Bashkortostan’s leader, Radiy Khabirov, said on Thursday that he himself may have been at fault in the past for failing to explain to people that what he described as extremists in the region were masquerading as activists.

“You can put on the mask of a good environmental activist, a patriot, but in reality the situation is completely different,” he said in a statement on Telegram.

“A group of people, some of whom are abroad and who are essentially traitors, are calling for the separation of Bashkortostan from Russia. They are calling for guerrilla warfare here.”

Among the alleged traitors he named Ruslan Gabbasov, a co-founder with Alsynov of the banned Bashkort movement. Gabbasov has been labelled a “foreign agent” by Russia and now lives in Lithuania.

Gabbasov told Reuters in a telephone interview that the grievances of ethnic Bashkir people, who make up just over 30% of the republic’s population, were driven by the policies of Russian President Vladimir Putin that had eroded the status of their own language and culture.

He said they were also angry over the environmental impact of mining operations and the disproportionate number of ethnic minority men who are being recruited to serve in Russia’s war in Ukraine.

“Compared with ethnic Russians, they send a lot more of us to the war, and the number who die is correspondingly higher,” he said. “We don’t want to live as part of Russia any more. Why do we need that? To die and gradually disappear? Not even gradually – with this policy it will happen very quickly.”

Six people were arrested at Wednesday’s protest, of whom five were detained for 10 days and one for 13 days, the local news agency Bashinform said.

Protests in Russia have become very rare since the start of the war in Ukraine because of the risk of arrest at gatherings that the authorities deem unauthorised.
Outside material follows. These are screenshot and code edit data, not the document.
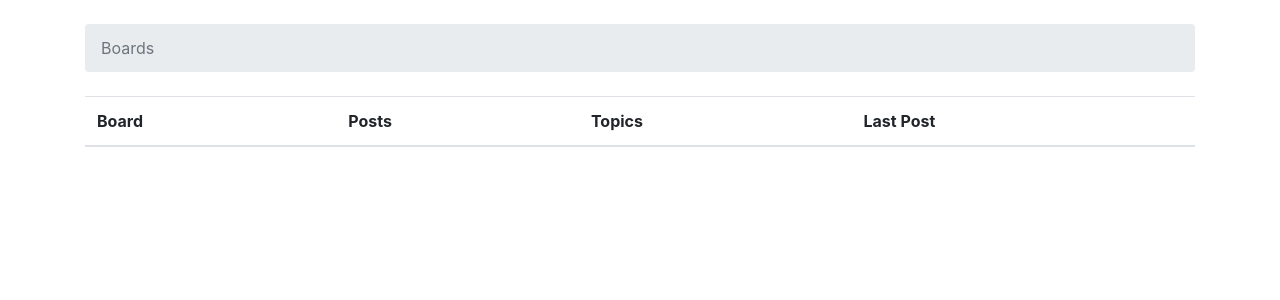
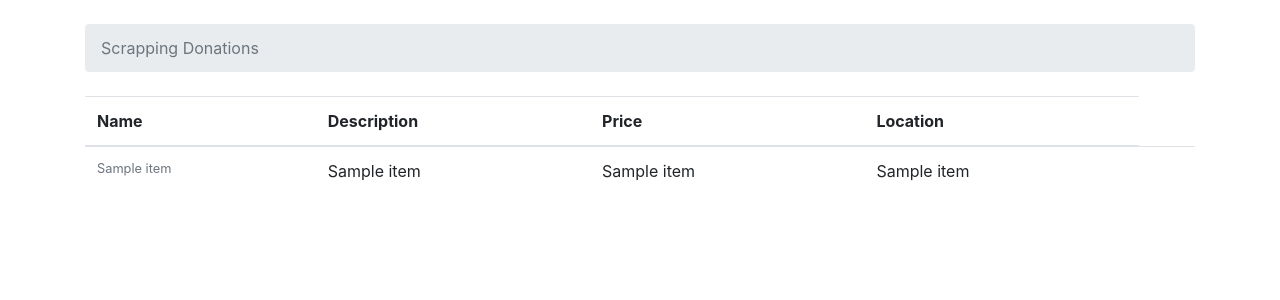
Before and after one commit to surbhiwahie/WWC_Hackathon, a Django app: page / in a window 1280 px wide. Shown: the top 300 px of the page. Run offline with Django 4.2, Linux system fonts and the light colour scheme; tables that the repository leaves empty hold one stand-in row (values such as "Sample post"); lists and menus that the app fills with data are empty; some libraries are stand-ins or nearby versions.

Commit message:
Kojojo items display from Postgres DB

```diff
--- a/Django_Project/templates/home.html
+++ b/Django_Project/templates/home.html
@@ -3,32 +3,32 @@
 <html>
   <head>
     <meta charset="utf-8">
-    <title>Boards</title>
+    <title>Scrapping Donations</title>
     <link rel="stylesheet" href="{% static 'css/bootstrap.min.css' %}">
   </head>
   <body>
     <div class="container">
       <ol class="breadcrumb my-4">
-        <li class="breadcrumb-item active">Boards</li>
+        <li class="breadcrumb-item active">Scrapping Donations</li>
       </ol>
       <table class="table">
         <thead class="thead-inverse">
           <tr>
-            <th>Board</th>
-            <th>Posts</th>
-            <th>Topics</th>
-            <th>Last Post</th>
+            <th>Name</th>
+            <th>Description</th>
+            <th>Price</th>
+            <th>Location</th>
           </tr>
         </thead>
         <tbody>
-          {% for board in boards %}
+          {% for item in items %}
             <tr>
               <td>
-                {{ board.name }}
-                <small class="text-muted d-block">{{ board.description }}</small>
+                <small class="text-muted d-block">{{ item.title_title }}</small>
               </td>
-              <td class="align-middle">0</td>
-              <td class="align-middle">0</td>
+              <td class="align-middle">{{ item.title_name}}</td>
+              <td class="align-middle">{{ item.title_price}}</td>
+              <td class="align-middle">{{ item.title_location}}</td>
               <td></td>
             </tr>
           {% endfor %}
```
But Gabbasov said activists were calling for a big demonstration in support of Alsynov on Friday in Ufa, the capital of Bashkortostan.

“What happened yesterday shows that people are tired of being afraid,” he said.